**What is being asked**
Every line below that holds the string "Also" should be copied.

**Material to process**
------
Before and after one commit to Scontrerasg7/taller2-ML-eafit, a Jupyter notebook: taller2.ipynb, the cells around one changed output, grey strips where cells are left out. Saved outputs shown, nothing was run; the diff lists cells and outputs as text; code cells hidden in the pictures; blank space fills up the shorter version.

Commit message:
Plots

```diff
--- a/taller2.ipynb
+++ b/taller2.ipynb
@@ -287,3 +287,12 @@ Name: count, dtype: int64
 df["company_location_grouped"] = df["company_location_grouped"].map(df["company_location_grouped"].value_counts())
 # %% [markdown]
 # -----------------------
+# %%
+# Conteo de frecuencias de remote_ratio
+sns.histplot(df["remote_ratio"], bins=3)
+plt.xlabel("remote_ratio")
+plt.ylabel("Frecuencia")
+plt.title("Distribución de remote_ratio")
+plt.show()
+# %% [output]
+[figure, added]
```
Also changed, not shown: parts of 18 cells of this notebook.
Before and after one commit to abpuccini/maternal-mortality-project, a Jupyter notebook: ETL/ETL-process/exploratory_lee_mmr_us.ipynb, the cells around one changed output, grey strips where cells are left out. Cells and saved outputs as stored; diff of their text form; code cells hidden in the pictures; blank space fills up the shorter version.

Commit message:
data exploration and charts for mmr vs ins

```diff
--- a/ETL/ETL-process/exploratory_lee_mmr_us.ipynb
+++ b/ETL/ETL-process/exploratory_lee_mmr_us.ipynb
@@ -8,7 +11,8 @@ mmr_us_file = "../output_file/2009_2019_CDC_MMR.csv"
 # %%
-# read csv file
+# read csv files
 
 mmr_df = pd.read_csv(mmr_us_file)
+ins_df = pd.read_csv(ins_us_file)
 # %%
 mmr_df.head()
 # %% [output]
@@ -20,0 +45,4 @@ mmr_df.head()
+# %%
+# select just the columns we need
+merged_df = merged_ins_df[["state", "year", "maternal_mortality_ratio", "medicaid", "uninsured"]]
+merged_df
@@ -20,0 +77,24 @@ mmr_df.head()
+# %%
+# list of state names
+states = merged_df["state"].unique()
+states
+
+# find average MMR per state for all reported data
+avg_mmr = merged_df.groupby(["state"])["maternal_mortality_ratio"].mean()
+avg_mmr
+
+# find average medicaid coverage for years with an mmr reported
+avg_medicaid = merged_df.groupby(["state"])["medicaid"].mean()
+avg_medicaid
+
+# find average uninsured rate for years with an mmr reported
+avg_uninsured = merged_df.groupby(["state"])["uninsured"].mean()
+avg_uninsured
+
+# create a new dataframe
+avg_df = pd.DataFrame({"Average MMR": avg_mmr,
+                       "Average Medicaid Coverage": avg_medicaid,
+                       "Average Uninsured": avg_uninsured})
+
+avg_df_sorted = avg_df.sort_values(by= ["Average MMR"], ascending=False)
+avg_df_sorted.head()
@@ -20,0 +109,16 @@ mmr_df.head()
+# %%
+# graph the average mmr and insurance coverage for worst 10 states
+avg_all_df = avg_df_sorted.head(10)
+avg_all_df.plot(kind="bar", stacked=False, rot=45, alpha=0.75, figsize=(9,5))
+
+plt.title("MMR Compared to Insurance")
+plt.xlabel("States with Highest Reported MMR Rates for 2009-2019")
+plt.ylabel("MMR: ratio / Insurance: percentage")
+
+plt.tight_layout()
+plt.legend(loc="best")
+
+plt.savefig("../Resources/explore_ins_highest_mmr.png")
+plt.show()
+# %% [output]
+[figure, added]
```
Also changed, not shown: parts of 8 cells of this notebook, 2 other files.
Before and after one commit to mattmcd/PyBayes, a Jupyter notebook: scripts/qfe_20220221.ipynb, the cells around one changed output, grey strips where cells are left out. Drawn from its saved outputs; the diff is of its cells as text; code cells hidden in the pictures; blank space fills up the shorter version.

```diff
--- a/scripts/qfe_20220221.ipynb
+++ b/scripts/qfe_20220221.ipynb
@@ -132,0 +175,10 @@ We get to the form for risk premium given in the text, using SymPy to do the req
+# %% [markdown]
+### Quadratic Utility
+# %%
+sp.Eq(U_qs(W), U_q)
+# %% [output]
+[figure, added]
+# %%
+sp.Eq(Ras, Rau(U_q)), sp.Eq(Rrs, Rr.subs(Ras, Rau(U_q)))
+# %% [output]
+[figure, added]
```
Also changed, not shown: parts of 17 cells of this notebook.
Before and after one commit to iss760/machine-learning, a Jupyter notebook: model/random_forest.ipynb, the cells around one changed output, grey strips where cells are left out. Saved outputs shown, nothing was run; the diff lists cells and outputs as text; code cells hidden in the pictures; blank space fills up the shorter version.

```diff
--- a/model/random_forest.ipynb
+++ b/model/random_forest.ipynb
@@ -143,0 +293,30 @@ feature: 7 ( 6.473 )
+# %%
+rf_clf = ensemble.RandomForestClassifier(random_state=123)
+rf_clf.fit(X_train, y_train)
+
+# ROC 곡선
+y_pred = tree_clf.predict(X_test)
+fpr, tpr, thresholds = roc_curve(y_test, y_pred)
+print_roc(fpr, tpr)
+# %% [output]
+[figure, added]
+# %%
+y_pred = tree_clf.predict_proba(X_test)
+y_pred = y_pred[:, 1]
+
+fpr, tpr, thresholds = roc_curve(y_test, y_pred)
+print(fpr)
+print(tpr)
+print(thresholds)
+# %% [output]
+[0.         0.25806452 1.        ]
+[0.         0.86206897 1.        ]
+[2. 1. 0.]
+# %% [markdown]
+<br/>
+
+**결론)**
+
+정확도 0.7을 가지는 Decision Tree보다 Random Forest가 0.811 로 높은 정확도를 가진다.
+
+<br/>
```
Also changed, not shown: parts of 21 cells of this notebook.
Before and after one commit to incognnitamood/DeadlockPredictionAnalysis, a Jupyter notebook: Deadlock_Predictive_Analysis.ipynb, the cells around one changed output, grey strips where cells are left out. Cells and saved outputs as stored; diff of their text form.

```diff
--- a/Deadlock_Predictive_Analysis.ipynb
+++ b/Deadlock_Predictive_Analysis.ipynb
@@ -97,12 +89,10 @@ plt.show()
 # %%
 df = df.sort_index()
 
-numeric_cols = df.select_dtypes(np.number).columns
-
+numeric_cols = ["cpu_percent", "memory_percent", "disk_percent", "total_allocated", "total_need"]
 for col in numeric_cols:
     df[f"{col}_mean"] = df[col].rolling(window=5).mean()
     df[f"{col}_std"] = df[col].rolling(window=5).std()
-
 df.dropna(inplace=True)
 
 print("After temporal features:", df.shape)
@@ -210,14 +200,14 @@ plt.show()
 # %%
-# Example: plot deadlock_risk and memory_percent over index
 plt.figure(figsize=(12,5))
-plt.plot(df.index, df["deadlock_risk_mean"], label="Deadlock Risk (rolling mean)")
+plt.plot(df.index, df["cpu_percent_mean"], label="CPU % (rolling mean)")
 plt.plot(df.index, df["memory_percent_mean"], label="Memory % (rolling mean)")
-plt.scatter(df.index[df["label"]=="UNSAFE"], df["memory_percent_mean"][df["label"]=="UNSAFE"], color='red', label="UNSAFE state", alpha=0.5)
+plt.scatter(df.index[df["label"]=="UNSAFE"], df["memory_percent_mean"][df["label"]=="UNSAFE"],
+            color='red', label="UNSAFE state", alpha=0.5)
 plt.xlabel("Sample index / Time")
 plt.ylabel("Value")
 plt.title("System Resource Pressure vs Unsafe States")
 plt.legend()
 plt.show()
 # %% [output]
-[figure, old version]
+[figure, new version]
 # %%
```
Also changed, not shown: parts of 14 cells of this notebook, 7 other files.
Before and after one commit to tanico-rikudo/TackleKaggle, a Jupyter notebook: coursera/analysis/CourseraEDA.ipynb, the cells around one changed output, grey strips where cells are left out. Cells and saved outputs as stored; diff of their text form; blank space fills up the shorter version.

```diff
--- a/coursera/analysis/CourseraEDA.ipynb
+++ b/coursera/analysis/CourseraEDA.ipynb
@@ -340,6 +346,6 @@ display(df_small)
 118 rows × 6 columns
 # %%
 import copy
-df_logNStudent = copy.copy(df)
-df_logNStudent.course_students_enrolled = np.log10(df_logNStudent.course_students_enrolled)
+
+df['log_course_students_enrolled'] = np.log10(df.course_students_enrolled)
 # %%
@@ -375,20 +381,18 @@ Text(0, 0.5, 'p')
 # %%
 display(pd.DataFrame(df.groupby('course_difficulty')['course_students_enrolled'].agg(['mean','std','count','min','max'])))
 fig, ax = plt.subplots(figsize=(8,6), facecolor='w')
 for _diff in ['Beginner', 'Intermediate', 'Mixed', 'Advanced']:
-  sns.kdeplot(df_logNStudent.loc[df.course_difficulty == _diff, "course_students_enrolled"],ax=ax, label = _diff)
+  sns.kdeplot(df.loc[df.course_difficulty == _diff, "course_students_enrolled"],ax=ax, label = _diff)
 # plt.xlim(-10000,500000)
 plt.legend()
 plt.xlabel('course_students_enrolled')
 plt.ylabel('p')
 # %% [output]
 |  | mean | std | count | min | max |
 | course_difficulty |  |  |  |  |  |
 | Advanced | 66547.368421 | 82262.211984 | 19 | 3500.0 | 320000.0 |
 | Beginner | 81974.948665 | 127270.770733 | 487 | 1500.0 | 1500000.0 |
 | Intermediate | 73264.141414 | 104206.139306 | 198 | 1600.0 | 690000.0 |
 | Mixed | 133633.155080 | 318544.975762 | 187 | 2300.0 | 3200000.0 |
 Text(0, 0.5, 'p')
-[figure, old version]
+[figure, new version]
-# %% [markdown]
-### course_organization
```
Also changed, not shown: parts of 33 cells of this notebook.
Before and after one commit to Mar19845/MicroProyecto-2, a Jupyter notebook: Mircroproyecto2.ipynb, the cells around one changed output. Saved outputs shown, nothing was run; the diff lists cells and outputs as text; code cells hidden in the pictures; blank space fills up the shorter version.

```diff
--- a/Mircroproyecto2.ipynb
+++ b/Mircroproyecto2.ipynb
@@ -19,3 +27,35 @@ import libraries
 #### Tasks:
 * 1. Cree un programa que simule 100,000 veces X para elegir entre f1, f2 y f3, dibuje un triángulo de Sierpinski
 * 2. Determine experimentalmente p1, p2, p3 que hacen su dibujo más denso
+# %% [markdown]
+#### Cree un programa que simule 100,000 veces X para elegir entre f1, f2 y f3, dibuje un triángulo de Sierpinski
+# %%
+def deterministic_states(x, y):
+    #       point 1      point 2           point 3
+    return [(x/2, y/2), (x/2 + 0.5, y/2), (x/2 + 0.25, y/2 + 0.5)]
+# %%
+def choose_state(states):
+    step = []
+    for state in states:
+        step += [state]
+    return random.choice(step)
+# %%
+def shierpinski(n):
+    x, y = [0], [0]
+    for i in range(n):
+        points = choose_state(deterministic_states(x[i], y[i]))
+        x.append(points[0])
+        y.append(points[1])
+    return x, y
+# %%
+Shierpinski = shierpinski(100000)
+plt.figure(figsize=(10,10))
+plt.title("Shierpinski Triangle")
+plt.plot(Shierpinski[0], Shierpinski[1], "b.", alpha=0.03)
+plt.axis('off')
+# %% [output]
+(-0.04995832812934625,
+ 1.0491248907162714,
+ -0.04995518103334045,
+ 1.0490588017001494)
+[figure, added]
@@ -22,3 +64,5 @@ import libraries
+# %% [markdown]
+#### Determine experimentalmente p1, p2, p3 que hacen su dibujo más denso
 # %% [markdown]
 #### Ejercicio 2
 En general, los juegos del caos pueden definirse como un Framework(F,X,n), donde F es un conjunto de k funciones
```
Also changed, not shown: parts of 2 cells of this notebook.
------
**Exercise answer**
Also changed, not shown: parts of 18 cells of this notebook.
Also changed, not shown: parts of 8 cells of this notebook, 2 other files.
Also changed, not shown: parts of 17 cells of this notebook.
Also changed, not shown: parts of 21 cells of this notebook.
Also changed, not shown: parts of 14 cells of this notebook, 7 other files.
Also changed, not shown: parts of 33 cells of this notebook.
Also changed, not shown: parts of 2 cells of this notebook.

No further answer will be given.